> **WHAT IS EXPECTED**:
What should come back is the data below, word for word, minus any picture.

*** Opening of ENTRIES PROVIDED ***

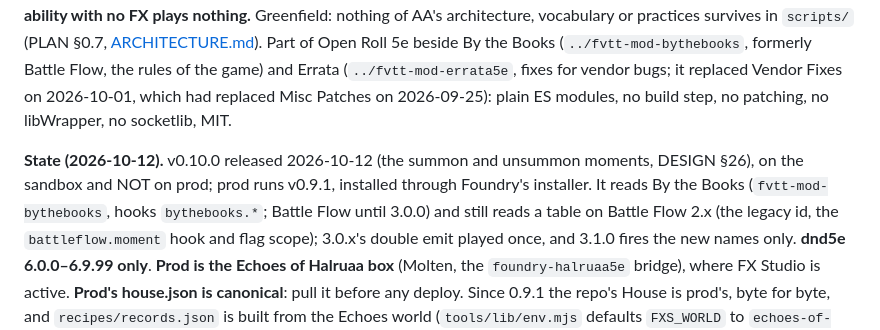
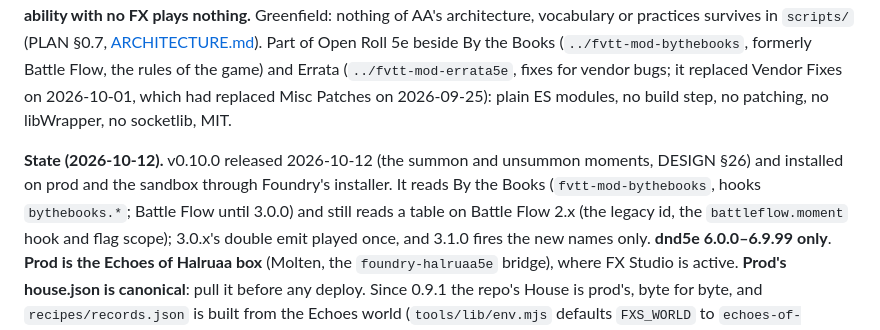
Before and after one commit to Txpple/fvtt-mod-fxstudio, a Markdown page: CLAUDE.md, the part around the change. Rendered like a GitHub page.

Commit message:
CLAUDE: State — v0.10.0 on prod
Co-Authored-By: Claude Opus 5.5 <noreply@anthropic.com>

```diff
--- a/CLAUDE.md
+++ b/CLAUDE.md
@@ -10,8 +10,8 @@ Part of Open Roll 5e beside By the Books (`../fvtt-mod-bythebooks`, formerly Bat
 Misc Patches on 2026-09-25): plain ES modules, no build step, no patching, no libWrapper, no
 socketlib, MIT.
 
-**State (2026-10-12).** v0.10.0 released 2026-10-12 (the summon and unsummon moments, DESIGN §26),
-on the sandbox and NOT on prod; prod runs v0.9.1, installed through Foundry's installer. It reads By the Books (`fvtt-mod-bythebooks`, hooks `bythebooks.*`; Battle Flow until 3.0.0) and still
+**State (2026-10-12).** v0.10.0 released 2026-10-12 (the summon and unsummon moments, DESIGN §26)
+and installed on prod and the sandbox through Foundry's installer. It reads By the Books (`fvtt-mod-bythebooks`, hooks `bythebooks.*`; Battle Flow until 3.0.0) and still
 reads a table on Battle Flow 2.x (the legacy id, the `battleflow.moment` hook and flag scope); 3.0.x's
 double emit played once, and 3.1.0 fires the new names only. **dnd5e 6.0.0–6.9.99 only**. **Prod is
 the Echoes of Halruaa box** (Molten, the `foundry-halruaa5e` bridge), where FX Studio is active.
```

*** Close of ENTRIES PROVIDED ***

> **OUTPUT**:
Before and after one commit to Txpple/fvtt-mod-fxstudio, a Markdown page: CLAUDE.md, the part around the change. Rendered like a GitHub page.

Commit message:
CLAUDE: State — v0.10.0 on prod
Co-Authored-By: Claude Opus 5.5 <noreply@anthropic.com>

```diff
--- a/CLAUDE.md
+++ b/CLAUDE.md
@@ -10,8 +10,8 @@ Part of Open Roll 5e beside By the Books (`../fvtt-mod-bythebooks`, formerly Bat
 Misc Patches on 2026-09-25): plain ES modules, no build step, no patching, no libWrapper, no
 socketlib, MIT.
 
-**State (2026-10-12).** v0.10.0 released 2026-10-12 (the summon and unsummon moments, DESIGN §26),
-on the sandbox and NOT on prod; prod runs v0.9.1, installed through Foundry's installer. It reads By the Books (`fvtt-mod-bythebooks`, hooks `bythebooks.*`; Battle Flow until 3.0.0) and still
+**State (2026-10-12).** v0.10.0 released 2026-10-12 (the summon and unsummon moments, DESIGN §26)
+and installed on prod and the sandbox through Foundry's installer. It reads By the Books (`fvtt-mod-bythebooks`, hooks `bythebooks.*`; Battle Flow until 3.0.0) and still
 reads a table on Battle Flow 2.x (the legacy id, the `battleflow.moment` hook and flag scope); 3.0.x's
 double emit played once, and 3.1.0 fires the new names only. **dnd5e 6.0.0–6.9.99 only**. **Prod is
 the Echoes of Halruaa box** (Molten, the `foundry-halruaa5e` bridge), where FX Studio is active.
```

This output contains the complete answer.